However, it's only fair to point out that not all scientists agree that cutting carbs at night will have any major real world impact on fat loss.
Dr. Benardot, for example, doesn't think there's much to it. He says that exercisers and athletes in particular, usually have excellent glycemic control, so the ratio of macronutrients should not be as much of an issue as the total energy balance in relation to energy needs at a particular time.

Regardless of which side of the "carbs at night" debate you lean towards, if you consider the within day energy balance principle, it make perfect sense not to eat large, calorie-dense meals late at night before bedtime.

Keep in mind of course, that cutting back on your calories and or carbs at night makes the most sense in the context of a fat loss program, especially if fat loss has been slow. It's quite possible that I might give the exact opposite advice (eat a big meal before bed) to the skinny "ectomorph"
who is having a hard time gaining muscular body weight.

Also consider that this doesn't necessarily mean eating nothing at night; it may simply mean eating smaller meals or emphasizing lean protein and green veggies (or a small protein shake) at night.

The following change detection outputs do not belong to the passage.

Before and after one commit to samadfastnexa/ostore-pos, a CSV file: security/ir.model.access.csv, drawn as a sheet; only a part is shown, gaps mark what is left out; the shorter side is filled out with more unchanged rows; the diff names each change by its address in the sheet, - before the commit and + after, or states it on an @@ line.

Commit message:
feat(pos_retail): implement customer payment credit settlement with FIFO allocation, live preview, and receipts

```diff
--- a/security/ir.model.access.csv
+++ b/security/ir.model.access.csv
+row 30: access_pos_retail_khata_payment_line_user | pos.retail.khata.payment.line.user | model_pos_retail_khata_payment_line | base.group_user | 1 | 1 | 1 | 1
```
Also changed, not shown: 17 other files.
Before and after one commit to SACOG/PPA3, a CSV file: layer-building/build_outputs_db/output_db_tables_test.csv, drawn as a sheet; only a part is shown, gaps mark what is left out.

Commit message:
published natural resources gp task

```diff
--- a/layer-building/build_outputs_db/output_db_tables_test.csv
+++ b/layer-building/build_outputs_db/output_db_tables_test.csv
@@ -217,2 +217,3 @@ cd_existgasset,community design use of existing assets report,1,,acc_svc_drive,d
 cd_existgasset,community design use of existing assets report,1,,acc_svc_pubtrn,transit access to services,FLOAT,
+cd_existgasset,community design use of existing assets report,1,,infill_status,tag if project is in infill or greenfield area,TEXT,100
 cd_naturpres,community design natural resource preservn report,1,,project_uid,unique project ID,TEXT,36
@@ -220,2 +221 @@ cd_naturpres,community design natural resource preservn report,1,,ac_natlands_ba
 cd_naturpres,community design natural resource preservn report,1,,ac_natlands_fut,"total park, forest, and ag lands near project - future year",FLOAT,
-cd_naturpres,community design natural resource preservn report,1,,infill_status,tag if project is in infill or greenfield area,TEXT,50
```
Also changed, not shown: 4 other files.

Many programs suggest a specific time when you should eat your last meal of the day. However, I'd suggest avoiding an absolute cut off time, such as "no food or no carbs after 6 pm, etc," because people go to bed at different times, and maintenance of steady blood sugar and an optimal hormonal balance even at night are also important goals.

A more personalized suggestion is to cut off food intake 3 hours before bedtime, if practical and possible. For example, if you eat dinner at 6 pm, but don't go to bed until 12 midnight, then a small 9:00 pm meal or a snack makes sense, but keep it light, preferably lean protein, and dont raid the refrigerator at 11:55!

An Important Rule Ro Remember


An Important rule to rememberin all cases, is:

that whatever is working, keep doing more of it.

If you eat your largest meal before bed and lose fat anyway, I would never tell you to change that. Results are what counts. On the other hand, if you're stuck at a fat loss plateau, this is a technique I'd suggest you give a try.

Night time eating is likely to remain a subject of debate - especially the part about whether carbs should be targeted for removal in evening meals.

However, perhaps even those who are skeptical can consider, that if cutting out carbs at night is effective for fat loss, it may be for the simple reason that it forces you to eat less automatically.

In other words, setting a rule to eat fewer calories or to eat fewer carbs at night may be a superbly effective way to keep your daily calories in check and to match intake to activity, whereas people who are allowed to eat ad libitum at night when they're home, glued to the couch and watching TV, etc., may tend to overeat when the energy is not needed in large amounts.

Me personally? Unless I'm weight training at night, I have always reduced calories and carbs at night when "cutting" for bodybuilding competition.
It's worked so well for me that I devoted a whole section to it in my e-book, Burn The Fat, Feed The Muscle (BFFM) and I have names for the techniques: "calorie tapering" and "carb tapering."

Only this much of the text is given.